Jeenbekov's office said the state of emergency, which includes a curfew and tight security restrictions, would be in effect from 1400GMT on Friday until 0200GMT on October 21.
His order did not say how many troops would be deployed. The troops have been instructed to use military vehicles, set up checkpoints, and prevent armed clashes.
Convoys of military trucks were seen driving into the city, but it wasn't immediately clear whether police and the military would comply with the presidential order.
Former leader shot at
On Friday, former president Almazbek Atambayev spoke to demonstrators who flooded central Bishkek, urging them to refrain from violence.
"I'm against using force, everything should be done by peaceful means," he said.
Shortly after he spoke, supporters of Sadyr Zhaparov, who has styled himself as prime minister, assailed pro-Atambayev demonstrators on Bishkek’s central square, hurling stones and bottles.
A man with a pistol fired several shots at Atambayev's car as it sped away, but the former president was unhurt.
Two other politicians affiliated with Atambayev also had their cars shot at as they left the square, their party said. They weren't injured.
Another politician was badly injured amid the clashes on the square, but the circumstances of the incident weren't immediately clear.
Later on Friday, Kyrgyzstan's Parliament announced plans to convene on Saturday to consider interim prime ministerial candidates as well as President Jeenbekov's declaration of a state of emergency, local news website Akipress quoted a deputy speaker as saying.
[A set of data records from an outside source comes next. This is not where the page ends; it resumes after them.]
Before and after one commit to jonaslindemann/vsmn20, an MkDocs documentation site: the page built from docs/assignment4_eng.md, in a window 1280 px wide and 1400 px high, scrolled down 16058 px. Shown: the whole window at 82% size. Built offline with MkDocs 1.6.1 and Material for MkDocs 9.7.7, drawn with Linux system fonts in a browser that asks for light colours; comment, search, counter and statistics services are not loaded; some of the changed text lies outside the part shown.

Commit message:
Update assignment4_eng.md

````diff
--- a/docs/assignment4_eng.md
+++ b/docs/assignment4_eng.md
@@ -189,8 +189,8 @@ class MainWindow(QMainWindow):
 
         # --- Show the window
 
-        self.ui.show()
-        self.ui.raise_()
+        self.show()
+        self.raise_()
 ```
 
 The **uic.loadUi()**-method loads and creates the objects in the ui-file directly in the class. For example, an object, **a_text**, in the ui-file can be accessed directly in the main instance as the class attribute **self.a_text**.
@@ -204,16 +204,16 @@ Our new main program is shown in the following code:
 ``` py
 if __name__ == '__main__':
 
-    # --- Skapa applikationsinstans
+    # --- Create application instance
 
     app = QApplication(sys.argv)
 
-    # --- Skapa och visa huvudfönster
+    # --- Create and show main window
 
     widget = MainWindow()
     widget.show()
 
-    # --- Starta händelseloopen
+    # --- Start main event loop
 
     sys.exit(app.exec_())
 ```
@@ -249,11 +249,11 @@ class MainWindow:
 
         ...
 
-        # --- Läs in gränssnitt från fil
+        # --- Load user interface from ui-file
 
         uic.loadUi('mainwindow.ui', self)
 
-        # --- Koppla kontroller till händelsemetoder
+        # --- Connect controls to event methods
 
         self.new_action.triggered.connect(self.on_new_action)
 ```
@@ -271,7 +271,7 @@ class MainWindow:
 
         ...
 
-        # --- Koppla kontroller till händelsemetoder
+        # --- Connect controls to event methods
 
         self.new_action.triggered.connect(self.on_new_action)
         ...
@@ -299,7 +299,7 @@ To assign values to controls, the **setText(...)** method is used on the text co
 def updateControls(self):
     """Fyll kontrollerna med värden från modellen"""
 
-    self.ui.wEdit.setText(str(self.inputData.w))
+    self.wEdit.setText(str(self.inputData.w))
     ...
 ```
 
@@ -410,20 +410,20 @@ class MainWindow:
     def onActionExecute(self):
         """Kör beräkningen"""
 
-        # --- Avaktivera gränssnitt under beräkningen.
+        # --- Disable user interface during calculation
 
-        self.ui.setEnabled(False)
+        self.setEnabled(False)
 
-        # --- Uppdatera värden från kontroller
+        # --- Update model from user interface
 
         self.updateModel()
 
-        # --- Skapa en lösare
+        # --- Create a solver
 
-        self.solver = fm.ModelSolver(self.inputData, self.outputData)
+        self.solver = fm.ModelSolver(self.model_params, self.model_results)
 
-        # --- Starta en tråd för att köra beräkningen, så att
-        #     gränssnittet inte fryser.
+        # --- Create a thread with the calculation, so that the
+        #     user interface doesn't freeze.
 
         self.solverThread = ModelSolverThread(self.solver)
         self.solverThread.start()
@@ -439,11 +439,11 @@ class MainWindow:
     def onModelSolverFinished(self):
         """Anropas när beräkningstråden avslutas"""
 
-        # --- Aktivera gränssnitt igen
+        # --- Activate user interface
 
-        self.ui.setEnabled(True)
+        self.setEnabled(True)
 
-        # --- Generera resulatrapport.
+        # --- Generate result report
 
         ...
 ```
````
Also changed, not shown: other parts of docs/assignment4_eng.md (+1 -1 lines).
The legislature plans to meet in the Ala Archa presidential residence on the outskirts of the capital Bishkek, Aida Kasymaliyeva said, after failing to gather a quorum since protests toppled the previous cabinet on Tuesday.
Jeenbekov: 'Ready to resign'
Jeenbekov had said he was "ready to resign" once a new cabinet was appointed as politicians sought a way out of a power vacuum that has prompted Moscow to talk about Russia's obligation to ensure stability.
Opposition groups have quarrelled among themselves since seizing government buildings and forcing the cancellation of a disputed election result this week.
They made the first step towards consolidation, raising hopes of an end to the crisis, but thousands of their followers took to the streets at rival rallies that politicians said posed a danger of violence.
The opposition is divided between 11 parties which represent clan interests in a country that has already seen two presidents toppled by popular revolts since 2005.
Russia has described the situation in Kyrgyzstan, which borders China and hosts a Russian military base, as "a mess and chaos".
The crisis tests the Kremlin's power to shape politics in its former Soviet sphere of influence at a time when the fighting has erupted between Armenia and Azerbaijan, and Belarus is also engulfed in protests.
Kyrgyz opposition groups have so far failed to agree on who would lead a provisional government, after forcing the cabinet to resign and the election commission to annul the results of Sunday's parliamentary election.